── DATASET EXTRACT
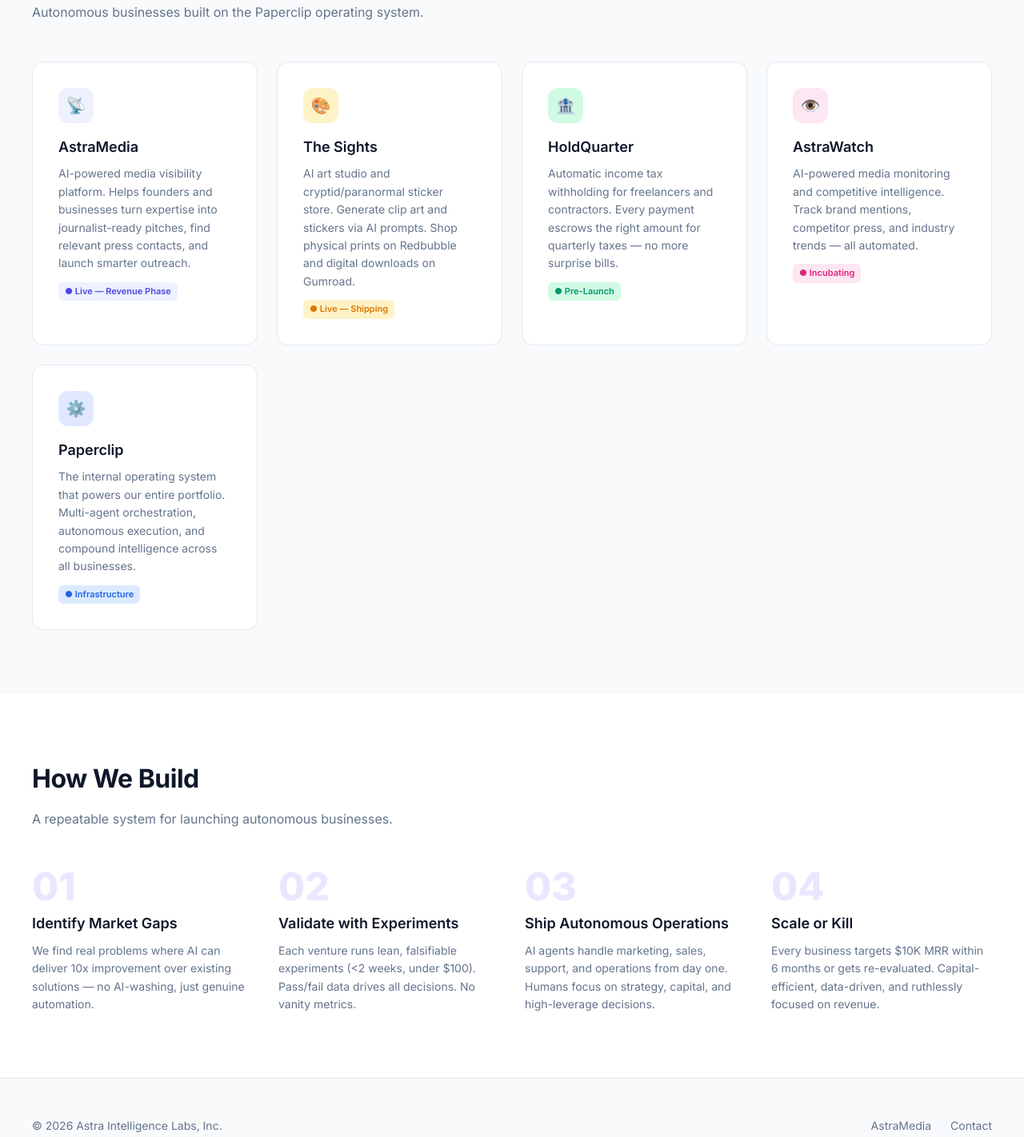
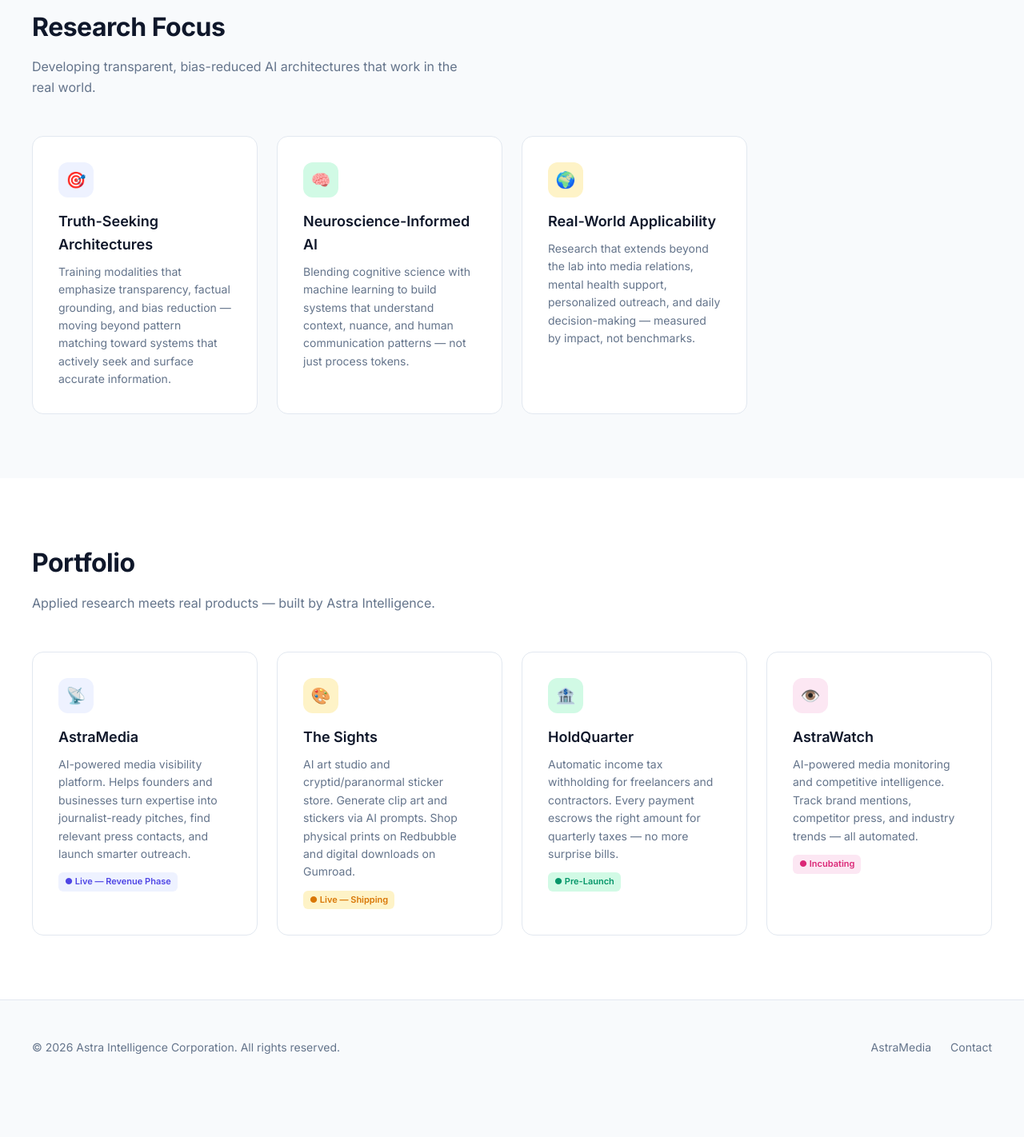
Before and after one commit to astra-intelligence/astra-business-sites, a plain HTML site: page index.html in a window 1280 px wide. Shown: the part 869-2291 px from the top of the page at 80% size. After the commit the page ends 2239 px from the top, so only its background shows below. Drawn offline with Linux system fonts and the light colour scheme.

Commit message:
Update: AI research positioning for Astra Intelligence Corporation

```diff
--- a/index.html
+++ b/index.html
@@ -3,8 +3,8 @@
 <head>
   <meta charset="utf-8" />
   <meta name="viewport" content="width=device-width, initial-scale=1" />
-  <meta name="description" content="Astra Intelligence Labs — An AI-native venture studio building autonomous businesses. Portfolio includes AstraMedia, The Sights, HoldQuarter, and AstraWatch." />
-  <title>Astra Intelligence Labs | AI-Native Venture Studio</title>
+  <meta name="description" content="Astra Intelligence Corporation — AI research lab building ethical, human-aligned systems that solve real problems in media, mental health, and everyday life." />
+  <title>Astra Intelligence Corporation | AI Research &amp; Applied Intelligence</title>
 
   <link rel="preconnect" href="https://fonts.googleapis.com" />
   <link rel="preconnect" href="https://fonts.gstatic.com" crossorigin />
@@ -141,6 +141,36 @@
       margin-bottom: 48px;
     }
 
+    .research-grid {
+      display: grid;
+      grid-template-columns: repeat(auto-fill, minmax(280px, 1fr));
+      gap: 24px;
+    }
+    .research-card {
+      background: var(--white);
+      border: 1px solid var(--border);
+      border-radius: 14px;
+      padding: 32px;
+      transition: all 0.2s;
+    }
+    .research-card:hover {
+      border-color: var(--brand);
+      box-shadow: 0 8px 32px rgba(0,0,0,0.06);
+      transform: translateY(-2px);
+    }
+    .research-card .icon {
+      width: 44px;
+      height: 44px;
+      border-radius: 12px;
+      display: flex;
+      align-items: center;
+      justify-content: center;
+      font-size: 20px;
+      margin-bottom: 16px;
+    }
+    .research-card h3 { font-size: 18px; font-weight: 600; margin-bottom: 8px; }
+    .research-card p { font-size: 14px; color: var(--muted); line-height: 1.6; }
+
     .portfolio-grid {
       display: grid;
       grid-template-columns: repeat(auto-fill, minmax(280px, 1fr));
@@ -179,22 +209,6 @@
       margin-top: 12px;
     }
 
-    .steps {
-      display: grid;
-      grid-template-columns: repeat(auto-fill, minmax(250px, 1fr));
-      gap: 32px;
-    }
-    .step { counter-increment: step; }
-    .step .num {
-      font-size: 48px;
-      font-weight: 800;
-      color: var(--brand-glow);
-      line-height: 1;
-      margin-bottom: 8px;
-    }
-    .step h3 { font-size: 18px; font-weight: 600; margin-bottom: 8px; }
-    .step p { font-size: 14px; color: var(--muted); line-height: 1.6; }
-
     footer {
       border-top: 1px solid var(--border);
       padding: 48px 24px;
@@ -216,7 +230,7 @@
     @media (max-width: 640px) {
       nav .links { display: none; }
       .portfolio-grid { grid-template-columns: 1fr; }
-      .steps { grid-template-columns: 1fr; }
+      .research-grid { grid-template-columns: 1fr; }
     }
   </style>
 </head>
@@ -225,32 +239,60 @@
 <nav>
   <div class="inner">
     <a href="/" class="logo">
-      Astra<span>Labs</span> <small>— Venture Studio</small>
+      Astra<span>Intelligence</span> <small>— Research Corp</small>
     </a>
     <div class="links">
+      <a href="#research">Research</a>
       <a href="#portfolio">Portfolio</a>
-      <a href="#how">How It Works</a>
       <a href="https://astramedia.app" target="_blank">AstraMedia</a>
     </div>
   </div>
 </nav>
 
 <header class="hero">
-  <div class="badge">AI-Native Venture Studio</div>
-  <h1>We build <span>autonomous</span><br/>AI businesses.</h1>
+  <div class="badge">AI Research &amp; Applied Intelligence</div>
+  <h1>Building <span>truth-seeking</span><br/>intelligence systems.</h1>
   <p>
-    Astra Intelligence Labs is a venture studio that builds, operates, and scales
-    AI-native businesses. Each company in our portfolio runs autonomously — from
-    marketing and sales to product and operations — powered by our Paperclip operating
-    system.
+    Astra Intelligence Corporation is an AI research lab developing ethical, human-aligned systems
+    that solve real problems — from media visibility and mental health to the everyday challenges
+    people face. Our work blends neuroscience-informed design with responsible innovation to create
+    technology that enhances human creativity, connection, and impact.
   </p>
-  <a class="cta" href="#portfolio">Explore Portfolio &rarr;</a>
+  <a class="cta" href="#research">Our Research &rarr;</a>
 </header>
 
-<section id="portfolio">
+<section id="research">
+  <div class="inner">
+    <h2>Research Focus</h2>
+    <p class="subtitle">Developing transparent, bias-reduced AI architectures that work in the real world.</p>
+    <div class="research-grid">
+
+      <div class="research-card">
+        <div class="icon" style="background: #eef2ff; color: #4f46e5;">🎯</div>
+        <h3>Truth-Seeking Architectures</h3>
+        <p>Training modalities that emphasize transparency, factual grounding, and bias reduction — moving beyond pattern matching toward systems that actively seek and surface accurate information.</p>
+      </div>
+
+      <div class="research-card">
+        <div class="icon" style="background: #d1fae5; color: #059669;">🧠</div>
+        <h3>Neuroscience-Informed AI</h3>
+        <p>Blending cognitive science with machine learning to build systems that understand context, nuance, and human communication patterns — not just process tokens.</p>
+      </div>
+
+      <div class="research-card">
+        <div class="icon" style="background: #fef3c7; color: #d97706;">🌍</div>
+        <h3>Real-World Applicability</h3>
+        <p>Research that extends beyond the lab into media relations, mental health support, personalized outreach, and daily decision-making — measured by impact, not benchmarks.</p>
+      </div>
+
+    </div>
+  </div>
+</section>
+
+<section id="portfolio" style="background: var(--white);">
   <div class="inner">
     <h2>Portfolio</h2>
-    <p class="subtitle">Autonomous businesses built on the Paperclip operating system.</p>
+    <p class="subtitle">Applied research meets real products — built by Astra Intelligence.</p>
     <div class="portfolio-grid">
 
       <div class="portfolio-card">
@@ -281,49 +323,13 @@
         <span class="tag" style="background: #fce7f3; color: #db2777;">● Incubating</span>
       </div>
 
-      <div class="portfolio-card">
-        <div class="icon" style="background: #e0e7ff; color: #4338ca;">⚙️</div>
-        <h3>Paperclip</h3>
-        <p>The internal operating system that powers our entire portfolio. Multi-agent orchestration, autonomous execution, and compound intelligence across all businesses.</p>
-        <span class="tag" style="background: #dbeafe; color: #2563eb;">● Infrastructure</span>
-      </div>
-
-    </div>
-  </div>
-</section>
-
-<section id="how" style="background: var(--white);">
-  <div class="inner">
-    <h2>How We Build</h2>
-    <p class="subtitle">A repeatable system for launching autonomous businesses.</p>
-    <div class="steps" style="counter-reset: step;">
-      <div class="step">
-        <div class="num">01</div>
-        <h3>Identify Market Gaps</h3>
-        <p>We find real problems where AI can deliver 10x improvement over existing solutions — no AI-washing, just genuine automation.</p>
-      </div>
-      <div class="step">
-        <div class="num">02</div>
-        <h3>Validate with Experiments</h3>
-        <p>Each venture runs lean, falsifiable experiments (<2 weeks, under $100). Pass/fail data drives all decisions. No vanity metrics.</p>
-      </div>
-      <div class="step">
-        <div class="num">03</div>
-        <h3>Ship Autonomous Operations</h3>
-        <p>AI agents handle marketing, sales, support, and operations from day one. Humans focus on strategy, capital, and high-leverage decisions.</p>
-      </div>
-      <div class="step">
-        <div class="num">04</div>
-        <h3>Scale or Kill</h3>
-        <p>Every business targets $10K MRR within 6 months or gets re-evaluated. Capital-efficient, data-driven, and ruthlessly focused on revenue.</p>
-      </div>
     </div>
   </div>
 </section>
 
 <footer>
   <div class="inner">
-    <p>&copy; 2026 Astra Intelligence Labs, Inc.</p>
+    <p>&copy; 2026 Astra Intelligence Corporation. All rights reserved.</p>
     <div class="links">
       <a href="https://astramedia.app">AstraMedia</a>
       <a href="mailto:hello@astraintelligence.co">Contact</a>
```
────
● **TASK**: Your answer should be a single number: how many lines of the material above include "href".

● **FINISHED TASK**: 11